The cave is changing on a yearly basis as well. The cave floods once or twice a year, and each new flood carves out new features. Frumkin told the researchers that during particularly strong flooding, the water can dissolve up to 10 cm (4 inches) of salt rock in a 24 hour period.

Salt crystals in the Malcham Cave, the longest salt cave in the world, on March 22, 2019 near the Dead Sea. (courtesy Anton Chikishev/Hebrew Unviersity)

This means that the Malcham cave will continue to expand each year with floods. There are connections to new rooms and caves that didn’t exist when Frumkin first started exploring the cave system in the 1980s, because water has worn its way through cracks, expanding them to be large enough for humans to squeeze through.

The next Malcham expedition, planned for 2020, will explore the outer limits of the cave, like the Sandwich Room, which Langford said is so narrow it feels like you are being squeezed between two pieces of bread. At some points, it is so narrow that the cavers can’t even turn their head from side to side.

Malcham Cave lead explorers from left to right Efi Cohen, Yoav Negev, Professor Amos Frumkin, and Boaz Langford outside of the main entrance to the cave on March 22, 2019 near the Dead Sea. (courtesy Anton Chikishev/Hebrew Unviersity)

While the cave is not closed to the public, it is complicated and dangerous for people to go in without professional guides. The caves are confusing and winding, with multiple ways to climb up and down as well as horizontally. Just a few meters from the entrance, visitors are plunged into darkness so thick and heavy that it can be disorienting. Negev encourages anyone interested in trying out caving, at the Malcham Cave or others, to get in touch with the Israel Cave Explorers Club and join one of their trips.

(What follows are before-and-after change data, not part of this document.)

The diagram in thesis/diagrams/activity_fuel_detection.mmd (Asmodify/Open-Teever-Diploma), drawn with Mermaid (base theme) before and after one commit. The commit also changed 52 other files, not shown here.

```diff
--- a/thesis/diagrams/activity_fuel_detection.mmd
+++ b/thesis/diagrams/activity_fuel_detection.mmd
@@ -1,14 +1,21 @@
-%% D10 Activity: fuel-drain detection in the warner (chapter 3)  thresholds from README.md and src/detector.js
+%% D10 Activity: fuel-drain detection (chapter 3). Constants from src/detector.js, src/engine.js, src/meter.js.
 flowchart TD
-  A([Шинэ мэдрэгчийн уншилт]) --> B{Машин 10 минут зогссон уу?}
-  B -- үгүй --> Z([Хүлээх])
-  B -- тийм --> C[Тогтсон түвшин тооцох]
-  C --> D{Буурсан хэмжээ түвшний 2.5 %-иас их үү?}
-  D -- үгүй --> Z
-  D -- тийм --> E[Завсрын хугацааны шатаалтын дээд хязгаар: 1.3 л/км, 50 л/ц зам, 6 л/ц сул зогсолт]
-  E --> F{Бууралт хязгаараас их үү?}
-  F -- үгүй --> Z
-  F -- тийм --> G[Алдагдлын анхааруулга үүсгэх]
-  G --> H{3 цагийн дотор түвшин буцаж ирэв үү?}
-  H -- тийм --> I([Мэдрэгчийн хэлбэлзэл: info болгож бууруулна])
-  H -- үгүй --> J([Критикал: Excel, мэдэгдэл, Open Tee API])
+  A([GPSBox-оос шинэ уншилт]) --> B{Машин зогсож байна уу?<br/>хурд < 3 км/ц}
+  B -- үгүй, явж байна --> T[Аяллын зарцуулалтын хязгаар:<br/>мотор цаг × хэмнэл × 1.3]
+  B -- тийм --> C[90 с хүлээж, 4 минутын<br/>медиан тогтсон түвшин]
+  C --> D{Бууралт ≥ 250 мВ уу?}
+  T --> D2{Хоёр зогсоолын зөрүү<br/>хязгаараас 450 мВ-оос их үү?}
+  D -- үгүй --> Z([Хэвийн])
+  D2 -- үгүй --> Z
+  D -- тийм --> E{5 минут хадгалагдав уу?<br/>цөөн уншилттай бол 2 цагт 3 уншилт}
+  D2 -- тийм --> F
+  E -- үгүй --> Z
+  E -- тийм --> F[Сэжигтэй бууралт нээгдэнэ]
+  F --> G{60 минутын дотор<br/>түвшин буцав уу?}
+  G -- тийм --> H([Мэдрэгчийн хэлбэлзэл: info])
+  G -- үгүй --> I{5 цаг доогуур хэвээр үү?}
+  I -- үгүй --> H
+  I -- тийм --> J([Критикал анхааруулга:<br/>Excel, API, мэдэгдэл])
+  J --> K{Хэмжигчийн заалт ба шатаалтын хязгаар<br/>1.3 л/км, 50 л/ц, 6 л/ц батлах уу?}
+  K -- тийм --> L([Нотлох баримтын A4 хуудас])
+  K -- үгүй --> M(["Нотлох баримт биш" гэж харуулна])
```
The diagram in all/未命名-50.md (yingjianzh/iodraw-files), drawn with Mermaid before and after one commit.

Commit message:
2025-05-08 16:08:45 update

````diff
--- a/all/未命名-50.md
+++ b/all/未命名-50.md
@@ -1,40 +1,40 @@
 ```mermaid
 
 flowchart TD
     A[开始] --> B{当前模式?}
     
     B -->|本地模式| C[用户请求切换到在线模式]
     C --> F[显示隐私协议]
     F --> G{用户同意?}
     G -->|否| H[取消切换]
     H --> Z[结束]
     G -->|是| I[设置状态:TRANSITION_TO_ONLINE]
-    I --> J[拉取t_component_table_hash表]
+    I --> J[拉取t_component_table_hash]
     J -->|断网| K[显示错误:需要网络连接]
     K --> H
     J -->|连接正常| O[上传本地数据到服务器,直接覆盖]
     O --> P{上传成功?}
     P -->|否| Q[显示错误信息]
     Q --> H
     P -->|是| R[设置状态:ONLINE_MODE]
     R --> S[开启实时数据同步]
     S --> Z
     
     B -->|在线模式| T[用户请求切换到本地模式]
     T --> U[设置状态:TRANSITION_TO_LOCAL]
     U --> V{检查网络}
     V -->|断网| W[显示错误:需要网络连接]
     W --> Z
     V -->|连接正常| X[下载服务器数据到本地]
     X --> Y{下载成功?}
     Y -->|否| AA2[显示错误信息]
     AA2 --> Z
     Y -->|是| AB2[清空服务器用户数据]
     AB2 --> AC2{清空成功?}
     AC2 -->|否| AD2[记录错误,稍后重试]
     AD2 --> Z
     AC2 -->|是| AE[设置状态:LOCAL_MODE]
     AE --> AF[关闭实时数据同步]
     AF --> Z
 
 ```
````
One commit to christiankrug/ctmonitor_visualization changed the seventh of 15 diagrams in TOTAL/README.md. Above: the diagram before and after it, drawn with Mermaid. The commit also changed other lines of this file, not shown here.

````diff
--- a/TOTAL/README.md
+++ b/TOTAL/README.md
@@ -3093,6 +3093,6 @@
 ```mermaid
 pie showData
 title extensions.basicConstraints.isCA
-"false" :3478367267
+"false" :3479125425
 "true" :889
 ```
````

“Caving needs a lot of curiosity,” said Efi Cohen, part of the Hebrew University’s Cave Research Center. “It’s like stepping into a new world. This is a place where not many people step inside. And it’s three dimensional, you go up and down, not just side to side, it’s like being in space as you try to find ways to go through the cave to get to other sections.”

Efi Cohen, part of the Hebrew Univeristy’s Cave Research Center, atop a rock in a room in the Malcham Cave named ‘The Wedding Hall’ because of the stunning stalactites, on March 27, 2019 near the Dead Sea. (Johanna Chisholm/Times of Israel)

Mapping the cave was a lot of hard work, said Cohen. Cavers spent long days, upwards of 10 hours underground. They completed the mapping in two 10-day expeditions, sleeping in a temporary camp near the entrance. After ten days spent underground, it was hard to mentally prepare themselves to go back in. “People were begging us to go look at trees for a while, they couldn’t handle any more salt,” said Cohen.

“But it’s the curiosity that keeps you going,” he said. “I say to myself, I’m in such a delicate place, I have a responsibility to carry out this research and pass along this knowledge.”

read more:
comments